March 22, 2017
head portrait of a man
Irven Resnick

Medieval laws governing Jewish dress and the “Jews’ badge” will be discussed during the 20th annual Cone Family Distinguished Lecture in History Tuesday, March 28, at the University of Wyoming.

Irven Resnick, a distinguished scholar in Judaic studies, will present “The Clothes Make the Man: The Jews’ Badge and Sexual Impurity” at 3 p.m. in Room 310 of the Classroom Building. The event is free and open to the public.

Resnick’s lecture will focus on medieval laws that governed how the Jewish community was forced to dress to separate members from the rest of the community and to prevent intermarriage between Jews and Christians. He will discuss the “Jews’ badge,” a medieval invention that also was part of the Nuremberg Laws in Nazi Germany.

“Dr. Resnick’s lecture on medieval anti-Semitism is especially timely in light of recent anti-Semitic events in the news involving the desecration of Jewish cemeteries and bomb threats at Jewish community centers,” says Barbara Logan, an associate lecturer in the UW Department of History. “Many current anti-Semitic slanders have their origin in the Middle Ages.”

Resnick is the Chair of Excellence in Judaic Studies at the University of Tennessee-Chattanooga.

He has been a Corresponding Fellow at the Ingeborg Rennert Center for Jerusalem Studies at Bar-Ilan University (Israel) since 1996, and a senior associate at the Oxford Centre for Hebrew and Jewish Studies (England) since 2003.

In 2006, he was elected a faculty associate at Oxford University’s Oriental Institute. For fall semester 2006, he was a Distinguished Visiting Fellow at Queen Mary, University of London. Additionally, he is a contributing member to the Center for the Study of Conversion and Inter-Religious Encounters at Ben Gurion University of the Negev (Israel).

The Cone Lecture is made possible by the generous support of Susan B. Horton Cone. A native of Newcastle and the daughter of a local physician, Cone graduated from UW as a history major in 1931. Throughout her adult life, she spent time in Jackson Hole, Louisiana and California. But, home to Cone was always Newcastle, and the university was never far from her thoughts.

In her later years, Cone expressed a concern that our increasingly technological society was losing sight of the value of the arts and humanities.
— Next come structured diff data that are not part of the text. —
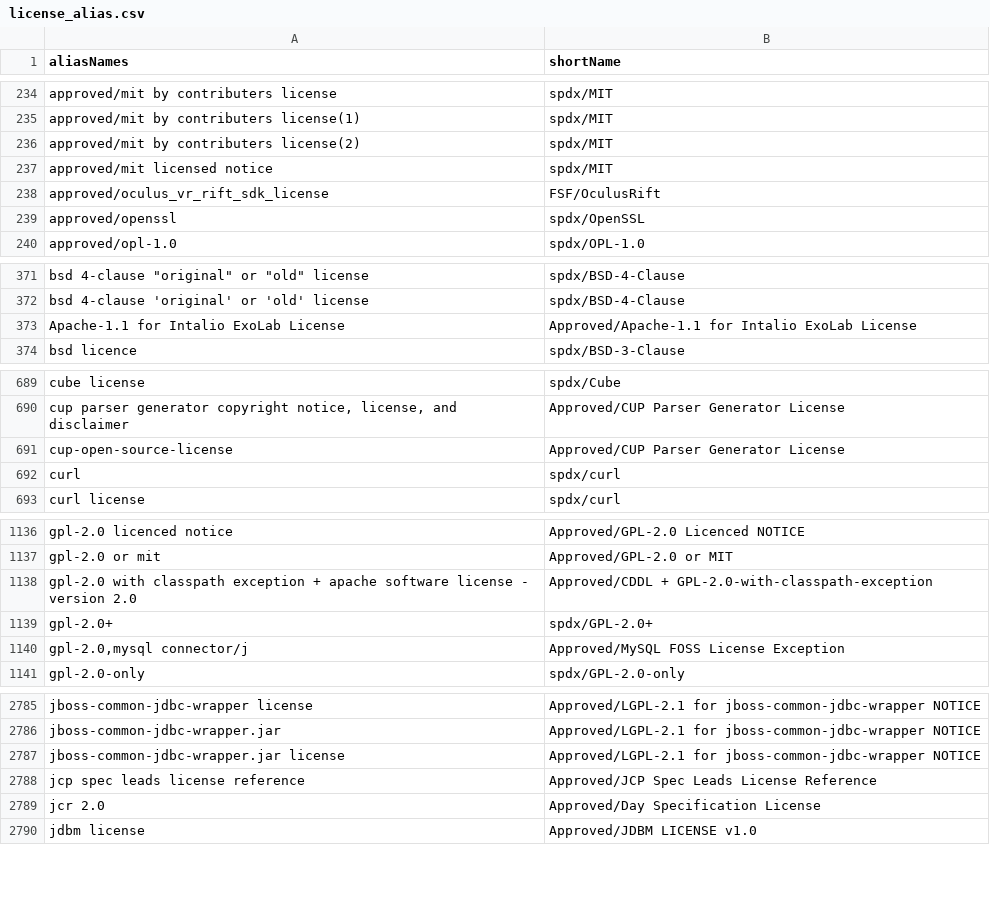
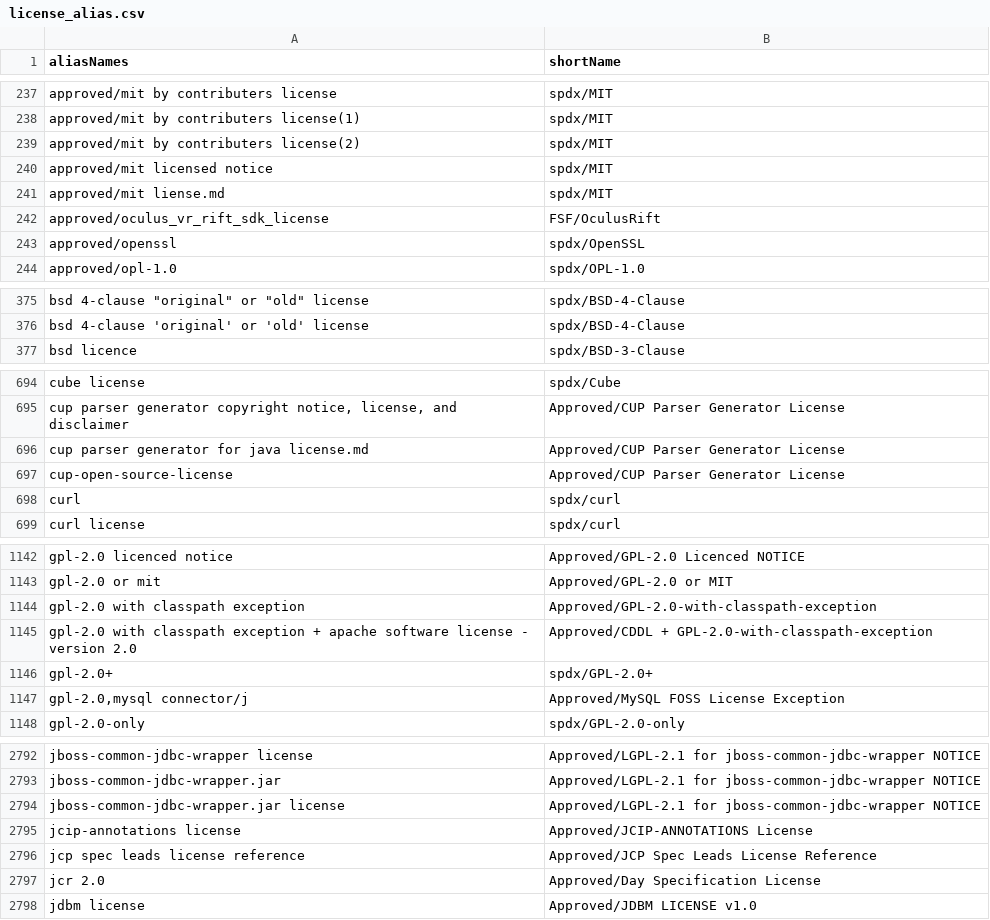
Before and after one commit to reversi-fun/license_doc_similality1, a CSV file: config/license_alias.csv, drawn as a sheet; only a part is shown, gaps mark what is left out; removed rows and columns are numbered as before the commit, all else as after; the diff covers the shown part only; the diff names each change by its address in the sheet, - before the commit and + after, or states it on an @@ line.

Commit message:
add Adapt-openJDK license texts

```diff
--- a/config/license_alias.csv
+++ b/config/license_alias.csv
+row 241: approved/mit liense.md | spdx/MIT
-row 373: Apache-1.1 for Intalio ExoLab License | Approved/Apache-1.1 for Intalio ExoLab License
+row 696: cup parser generator for java license.md | Approved/CUP Parser Generator License
+row 1144: gpl-2.0 with classpath exception | Approved/GPL-2.0-with-classpath-exception
+row 2795: jcip-annotations license | Approved/JCIP-ANNOTATIONS License
```
Also changed, not shown: 11 added rows, 1 removed row and 8 edited cells elsewhere in this file, config/classPath2ArtifactId.csv, 52 other files.
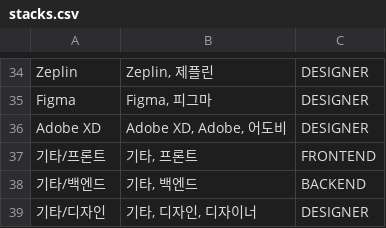
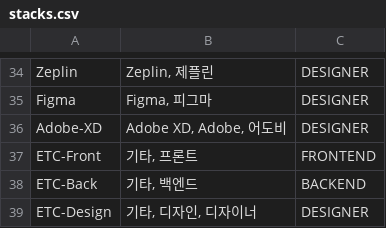
Before and after one commit to wafflestudio/guam-favorite, a CSV file: service/src/main/resources/stacks.csv, drawn as a sheet; only a part is shown, gaps mark what is left out.

Commit message:
stack 이미지 id기반 업로드 매칭
테스트 레포에 있지만 테스트가 아닌...

```diff
--- a/service/src/main/resources/stacks.csv
+++ b/service/src/main/resources/stacks.csv
@@ -36,5 +36,5 @@ Zeplin;"Zeplin, 제플린";DESIGNER
 Figma;"Figma, 피그마";DESIGNER
-Adobe XD;"Adobe XD, Adobe, 어도비";DESIGNER
-기타/프론트; "기타, 프론트";FRONTEND
-기타/백엔드; "기타, 백엔드";BACKEND
-기타/디자인; "기타, 디자인, 디자이너";DESIGNER
+Adobe-XD;"Adobe XD, Adobe, 어도비";DESIGNER
+ETC-Front; "기타, 프론트";FRONTEND
+ETC-Back; "기타, 백엔드";BACKEND
+ETC-Design; "기타, 디자인, 디자이너";DESIGNER
```
Also changed, not shown: 2 other files.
Seeking to encourage discussion in the humanities, Cone endowed this lecture series in honor of her family. 

For more information about the Cone Lecture, call Logan at (307) 766-6057 or email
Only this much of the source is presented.